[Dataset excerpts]
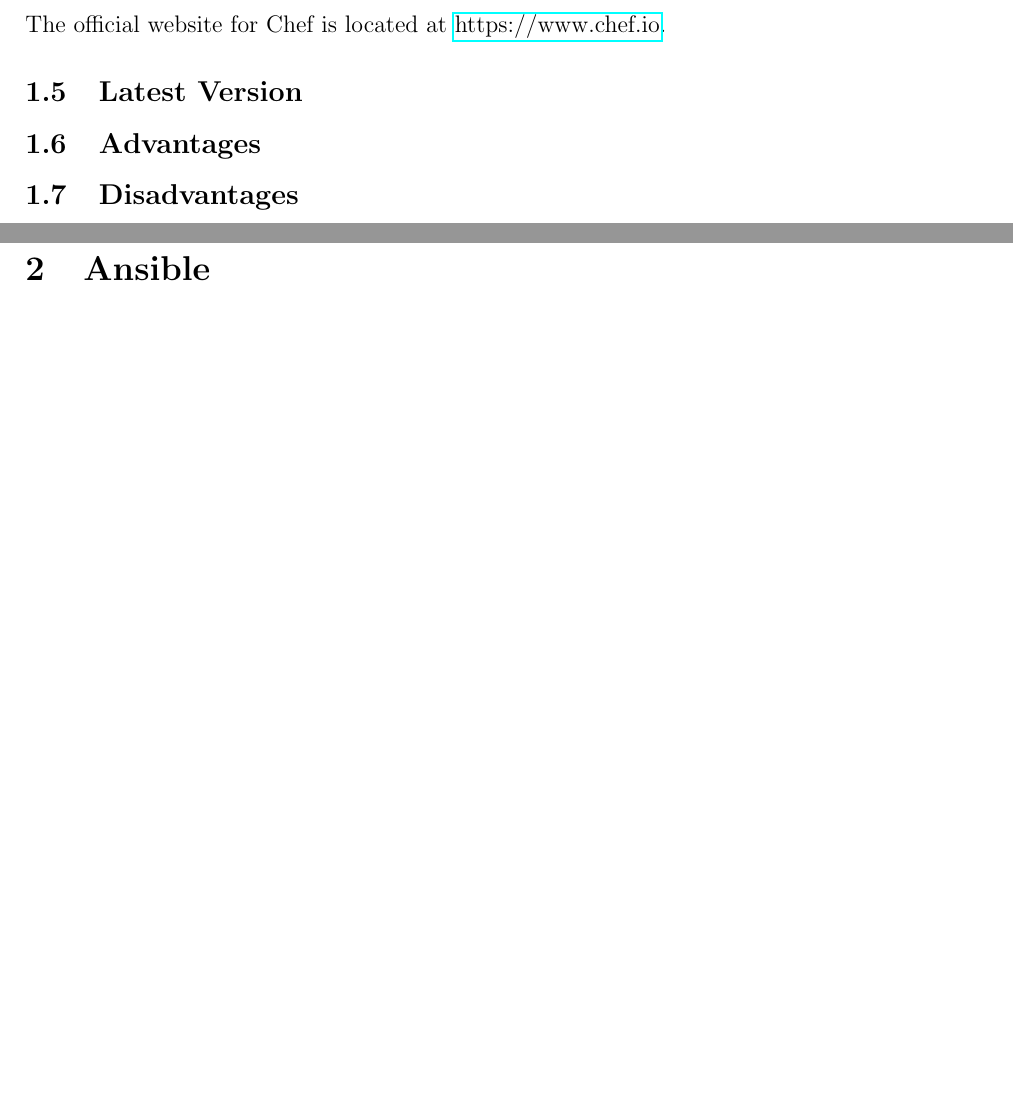
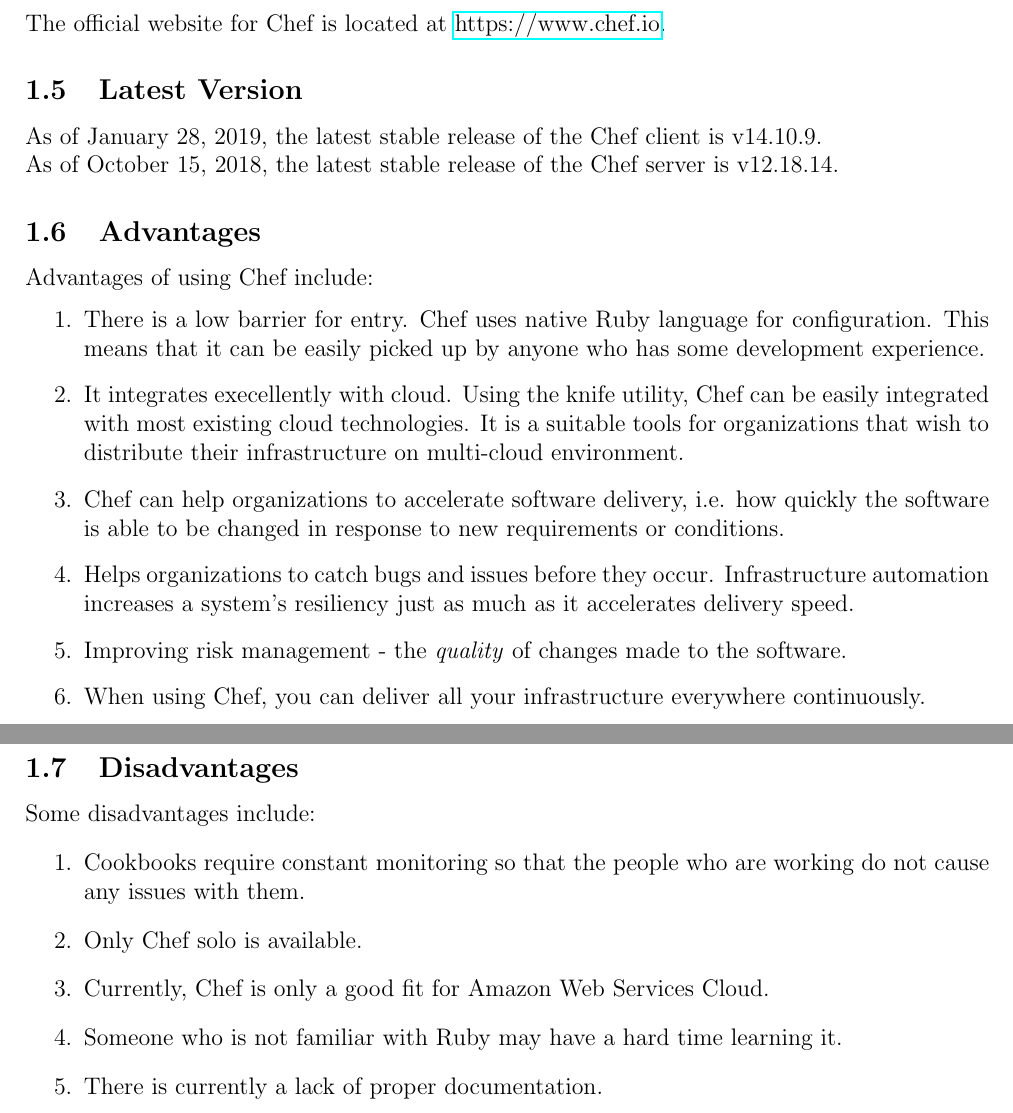
Before and after one commit to TevinAchong/info-3606-cloud, a LaTeX document (project/project.tex): two parts of pages 5 and 6 of 9 before the commit and two parts of pages 5 and 6 of 11 after it, joined at a grey line, cut so that both start at the same text, the shorter picture padded with empty space. Compiled offline with pdfLaTeX.

Commit message:
finished chef section

```diff
--- a/project/project.tex
+++ b/project/project.tex
@@ -108,8 +112,38 @@
 \subsection{Official Website}
 The official website for Chef is located at \href{https://www.chef.io}{https://www.chef.io}.
 \subsection{Latest Version}
+As of January 28, 2019, the latest stable release of the Chef client is v14.10.9.\\
+As of October 15, 2018, the latest stable release of the Chef server is v12.18.14.
 \subsection{Advantages}
+Advantages of using Chef include:
+\begin{enumerate}
+\item
+There is a low barrier for entry. Chef uses native Ruby language for configuration. This means that it can be easily picked up by anyone who has some development experience.
+\item
+It integrates execellently with cloud. Using the knife utility, Chef can be easily integrated with most existing cloud technologies. It is a suitable tools for organizations that wish to distribute their infrastructure on multi-cloud environment.
+\item
+Chef can help organizations to accelerate software delivery, i.e. how quickly the software is able to be changed in response to new requirements or conditions.
+\item
+Helps organizations to catch bugs and issues before they occur. Infrastructure automation increases a system's resiliency just as much as it accelerates delivery speed.
+\item
+Improving risk management - the \textit{quality} of changes made to the software.
+\item
+When using Chef, you can deliver all your infrastructure everywhere continuously.
+\end{enumerate}
 \subsection{Disadvantages}
+Some disadvantages include:
+\begin{enumerate}
+\item
+Cookbooks require constant monitoring so that the people who are working do not cause any issues with them.
+\item
+Only Chef solo is available.
+\item
+Currently, Chef is only a good fit for Amazon Web Services Cloud.
+\item
+Someone who is not familiar with Ruby may have a hard time learning it.
+\item
+There is currently a lack of proper documentation.
+\end{enumerate}
 
 \newpage
 \section{Ansible}
```
Also changed, not shown: project/project.pdf, project/project.tex (22 more changed lines), 5 other files.
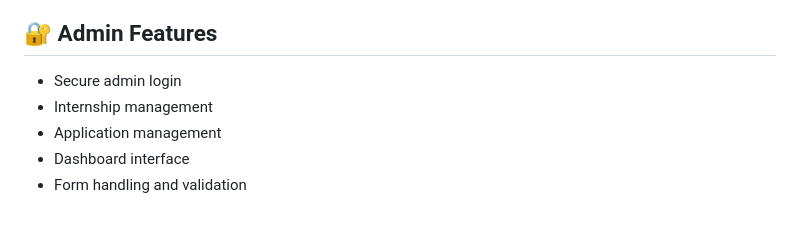
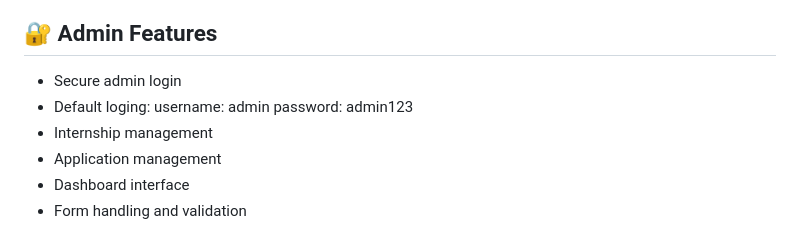
Before and after one commit to bilal00656/teyzix-core-internship-portal, a Markdown page: README.md, the part around the change. Drawn GitHub-style.

Commit message:
Add default login credentials to README

```diff
--- a/README.md
+++ b/README.md
@@ -25,6 +25,7 @@ Designed with a modern cyber-tech UI, responsive layouts, smooth animations, and
 
 ## 🔐 Admin Features
 - Secure admin login
+- Default loging: username: admin password: admin123
 - Internship management
 - Application management
 - Dashboard interface
```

Task brief — Return the preceding entries verbatim, with the pictures excluded.

Your response —
Before and after one commit to TevinAchong/info-3606-cloud, a LaTeX document (project/project.tex): two parts of pages 5 and 6 of 9 before the commit and two parts of pages 5 and 6 of 11 after it, joined at a grey line, cut so that both start at the same text, the shorter picture padded with empty space. Compiled offline with pdfLaTeX.

Commit message:
finished chef section

```diff
--- a/project/project.tex
+++ b/project/project.tex
@@ -108,8 +112,38 @@
 \subsection{Official Website}
 The official website for Chef is located at \href{https://www.chef.io}{https://www.chef.io}.
 \subsection{Latest Version}
+As of January 28, 2019, the latest stable release of the Chef client is v14.10.9.\\
+As of October 15, 2018, the latest stable release of the Chef server is v12.18.14.
 \subsection{Advantages}
+Advantages of using Chef include:
+\begin{enumerate}
+\item
+There is a low barrier for entry. Chef uses native Ruby language for configuration. This means that it can be easily picked up by anyone who has some development experience.
+\item
+It integrates execellently with cloud. Using the knife utility, Chef can be easily integrated with most existing cloud technologies. It is a suitable tools for organizations that wish to distribute their infrastructure on multi-cloud environment.
+\item
+Chef can help organizations to accelerate software delivery, i.e. how quickly the software is able to be changed in response to new requirements or conditions.
+\item
+Helps organizations to catch bugs and issues before they occur. Infrastructure automation increases a system's resiliency just as much as it accelerates delivery speed.
+\item
+Improving risk management - the \textit{quality} of changes made to the software.
+\item
+When using Chef, you can deliver all your infrastructure everywhere continuously.
+\end{enumerate}
 \subsection{Disadvantages}
+Some disadvantages include:
+\begin{enumerate}
+\item
+Cookbooks require constant monitoring so that the people who are working do not cause any issues with them.
+\item
+Only Chef solo is available.
+\item
+Currently, Chef is only a good fit for Amazon Web Services Cloud.
+\item
+Someone who is not familiar with Ruby may have a hard time learning it.
+\item
+There is currently a lack of proper documentation.
+\end{enumerate}
 
 \newpage
 \section{Ansible}
```
Also changed, not shown: project/project.pdf, project/project.tex (22 more changed lines), 5 other files.
Before and after one commit to bilal00656/teyzix-core-internship-portal, a Markdown page: README.md, the part around the change. Drawn GitHub-style.

Commit message:
Add default login credentials to README

```diff
--- a/README.md
+++ b/README.md
@@ -25,6 +25,7 @@ Designed with a modern cyber-tech UI, responsive layouts, smooth animations, and
 
 ## 🔐 Admin Features
 - Secure admin login
+- Default loging: username: admin password: admin123
 - Internship management
 - Application management
 - Dashboard interface
```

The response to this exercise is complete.